Take for example the 100/200yr FEMA flood plains. Those studies take years to complete meanwhile in Houston the building is exponential. By the time the study is complete, there are countless new developments completed that render the study obsolete before it is official.

During Hurricane Harvey several folks at my church who live in old Katy, TX and never flooded, but were now flooded by several feet. The consortium of builders have a lot of political influence here. New neighborhoods are built 3/4/5-ft up above adjacent homes. They supposedly have 100yr retention to offset their runoff, but they just push the water to the folks unfortunate to be next door. Generally speaking, every new home built to N/W is better off than those to S/E until someone else does the same to them.

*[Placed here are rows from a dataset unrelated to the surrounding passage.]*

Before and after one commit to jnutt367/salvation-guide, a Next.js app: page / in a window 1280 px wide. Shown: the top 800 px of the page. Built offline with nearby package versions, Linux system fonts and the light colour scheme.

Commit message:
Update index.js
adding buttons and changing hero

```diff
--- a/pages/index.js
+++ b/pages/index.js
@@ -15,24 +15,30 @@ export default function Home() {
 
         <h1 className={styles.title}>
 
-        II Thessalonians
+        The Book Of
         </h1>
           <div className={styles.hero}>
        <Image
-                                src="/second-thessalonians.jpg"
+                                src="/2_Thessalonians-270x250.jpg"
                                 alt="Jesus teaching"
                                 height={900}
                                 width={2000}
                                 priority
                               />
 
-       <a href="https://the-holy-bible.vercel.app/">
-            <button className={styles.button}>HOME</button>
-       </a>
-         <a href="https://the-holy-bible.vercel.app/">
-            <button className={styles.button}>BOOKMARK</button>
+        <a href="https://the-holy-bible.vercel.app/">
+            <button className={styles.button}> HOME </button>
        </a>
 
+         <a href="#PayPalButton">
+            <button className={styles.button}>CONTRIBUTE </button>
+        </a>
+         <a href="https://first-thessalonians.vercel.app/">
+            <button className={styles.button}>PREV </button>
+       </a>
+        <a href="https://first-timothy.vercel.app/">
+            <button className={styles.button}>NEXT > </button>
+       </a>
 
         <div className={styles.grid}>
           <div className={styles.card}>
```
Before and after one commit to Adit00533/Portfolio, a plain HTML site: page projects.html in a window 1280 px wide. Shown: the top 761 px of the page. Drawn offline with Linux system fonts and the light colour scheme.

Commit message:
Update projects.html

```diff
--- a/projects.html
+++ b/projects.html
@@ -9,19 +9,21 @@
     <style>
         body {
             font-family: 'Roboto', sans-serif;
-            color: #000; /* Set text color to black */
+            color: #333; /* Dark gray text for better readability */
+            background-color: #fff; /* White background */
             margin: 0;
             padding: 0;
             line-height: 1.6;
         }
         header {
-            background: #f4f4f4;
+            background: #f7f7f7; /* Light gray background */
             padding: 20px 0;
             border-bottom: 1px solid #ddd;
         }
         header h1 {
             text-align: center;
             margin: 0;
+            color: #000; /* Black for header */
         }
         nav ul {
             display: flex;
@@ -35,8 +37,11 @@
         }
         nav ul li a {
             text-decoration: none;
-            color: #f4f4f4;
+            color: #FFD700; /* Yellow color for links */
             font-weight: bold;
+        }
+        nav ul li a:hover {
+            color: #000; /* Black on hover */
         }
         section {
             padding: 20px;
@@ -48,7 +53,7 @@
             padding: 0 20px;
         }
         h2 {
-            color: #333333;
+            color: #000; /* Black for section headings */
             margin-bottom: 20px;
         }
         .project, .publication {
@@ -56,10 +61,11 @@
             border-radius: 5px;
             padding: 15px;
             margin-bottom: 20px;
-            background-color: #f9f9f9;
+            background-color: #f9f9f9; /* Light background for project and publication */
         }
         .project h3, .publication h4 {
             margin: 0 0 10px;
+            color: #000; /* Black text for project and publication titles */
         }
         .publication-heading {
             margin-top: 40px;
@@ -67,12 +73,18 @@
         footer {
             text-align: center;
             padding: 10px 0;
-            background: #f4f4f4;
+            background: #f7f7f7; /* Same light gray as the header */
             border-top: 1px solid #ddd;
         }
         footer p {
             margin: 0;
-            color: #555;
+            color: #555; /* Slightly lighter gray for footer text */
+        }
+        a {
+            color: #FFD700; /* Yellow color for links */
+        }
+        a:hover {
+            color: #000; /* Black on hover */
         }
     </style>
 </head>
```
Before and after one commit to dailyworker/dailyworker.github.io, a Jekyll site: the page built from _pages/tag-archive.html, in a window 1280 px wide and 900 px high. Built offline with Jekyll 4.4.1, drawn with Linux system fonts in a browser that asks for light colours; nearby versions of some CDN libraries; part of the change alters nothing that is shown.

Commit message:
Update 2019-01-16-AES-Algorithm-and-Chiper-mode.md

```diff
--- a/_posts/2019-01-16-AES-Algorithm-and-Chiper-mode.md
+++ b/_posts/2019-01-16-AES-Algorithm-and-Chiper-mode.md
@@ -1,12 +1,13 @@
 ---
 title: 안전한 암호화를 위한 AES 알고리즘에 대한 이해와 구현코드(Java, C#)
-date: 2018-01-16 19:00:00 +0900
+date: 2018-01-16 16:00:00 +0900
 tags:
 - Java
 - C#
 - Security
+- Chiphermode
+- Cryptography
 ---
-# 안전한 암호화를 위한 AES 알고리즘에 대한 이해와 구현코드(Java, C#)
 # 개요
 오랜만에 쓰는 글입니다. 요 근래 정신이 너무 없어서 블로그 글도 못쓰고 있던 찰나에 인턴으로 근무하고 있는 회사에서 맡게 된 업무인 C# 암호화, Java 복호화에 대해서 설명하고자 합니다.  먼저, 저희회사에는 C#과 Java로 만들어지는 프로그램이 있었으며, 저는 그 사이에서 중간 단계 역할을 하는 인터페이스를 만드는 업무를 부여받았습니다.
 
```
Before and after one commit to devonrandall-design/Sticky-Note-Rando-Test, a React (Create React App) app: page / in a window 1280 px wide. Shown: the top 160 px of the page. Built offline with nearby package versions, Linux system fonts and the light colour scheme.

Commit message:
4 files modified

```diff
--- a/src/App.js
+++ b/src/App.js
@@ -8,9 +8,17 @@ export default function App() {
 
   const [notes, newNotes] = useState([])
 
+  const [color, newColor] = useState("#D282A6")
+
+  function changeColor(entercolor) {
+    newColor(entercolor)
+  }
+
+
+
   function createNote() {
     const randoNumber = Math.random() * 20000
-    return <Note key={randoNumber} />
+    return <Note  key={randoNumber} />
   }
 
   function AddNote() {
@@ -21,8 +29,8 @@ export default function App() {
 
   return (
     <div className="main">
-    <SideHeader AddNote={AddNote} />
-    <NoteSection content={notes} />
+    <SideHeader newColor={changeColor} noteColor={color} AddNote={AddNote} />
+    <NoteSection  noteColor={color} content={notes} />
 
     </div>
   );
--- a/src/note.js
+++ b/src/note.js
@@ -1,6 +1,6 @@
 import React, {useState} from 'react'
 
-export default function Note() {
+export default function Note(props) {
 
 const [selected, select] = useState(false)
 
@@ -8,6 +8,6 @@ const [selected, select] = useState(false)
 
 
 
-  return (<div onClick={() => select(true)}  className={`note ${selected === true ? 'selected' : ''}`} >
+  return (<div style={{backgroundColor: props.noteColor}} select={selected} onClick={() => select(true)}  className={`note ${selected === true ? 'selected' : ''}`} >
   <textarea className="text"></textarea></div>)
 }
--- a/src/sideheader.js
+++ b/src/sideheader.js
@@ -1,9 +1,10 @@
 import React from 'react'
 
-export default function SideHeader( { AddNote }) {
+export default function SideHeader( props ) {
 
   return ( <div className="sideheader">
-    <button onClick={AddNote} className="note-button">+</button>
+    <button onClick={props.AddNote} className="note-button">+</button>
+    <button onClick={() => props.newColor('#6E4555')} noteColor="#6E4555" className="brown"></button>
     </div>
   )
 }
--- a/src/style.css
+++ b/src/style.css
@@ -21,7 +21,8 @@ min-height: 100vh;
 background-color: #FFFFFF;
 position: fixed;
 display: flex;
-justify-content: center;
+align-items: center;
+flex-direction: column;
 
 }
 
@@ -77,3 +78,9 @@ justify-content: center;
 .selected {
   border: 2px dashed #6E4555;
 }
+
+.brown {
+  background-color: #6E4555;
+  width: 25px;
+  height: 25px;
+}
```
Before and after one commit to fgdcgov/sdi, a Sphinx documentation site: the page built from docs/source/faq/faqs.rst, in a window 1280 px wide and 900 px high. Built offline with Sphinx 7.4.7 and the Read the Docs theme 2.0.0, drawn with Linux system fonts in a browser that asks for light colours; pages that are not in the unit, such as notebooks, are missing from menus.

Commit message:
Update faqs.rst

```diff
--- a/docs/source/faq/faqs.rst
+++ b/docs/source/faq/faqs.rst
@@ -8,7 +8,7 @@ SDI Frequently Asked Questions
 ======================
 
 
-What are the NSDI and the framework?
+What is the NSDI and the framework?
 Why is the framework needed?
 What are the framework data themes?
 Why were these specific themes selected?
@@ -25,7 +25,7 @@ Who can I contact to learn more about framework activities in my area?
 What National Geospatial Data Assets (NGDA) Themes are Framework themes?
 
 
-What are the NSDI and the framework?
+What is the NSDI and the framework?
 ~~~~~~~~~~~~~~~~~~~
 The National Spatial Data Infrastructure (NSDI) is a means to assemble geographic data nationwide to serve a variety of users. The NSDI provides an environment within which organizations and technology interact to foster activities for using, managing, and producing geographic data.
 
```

Everyone knows its a problem but it will require someone sticking their neck out politically to push for HUGE cash to fix it. Apparently it's same problem with Texas grid. I have seen very little done to mitigate another Harvey situation. People have short term memory and the news changes fast. I'll bet nothing is done, same as always.
 
If you have a Korean made refrigerator or dishwasher unplug them, the welder isn't stable enough in its generation cycles and will fry them, but I was running a Miller and not a Lincoln . I speak from a terrible experience, that's why I have a generac. I've had good luck, but you can't use the emergency heat strip if you have a heat pump and you have to service them and make sure the green light is shining. When they don't want to run they are a pain. It is easier to get a welder run if it doesn't want to start and you do have to get generac parts which costs more.
We have GE appliances. Are they Korean?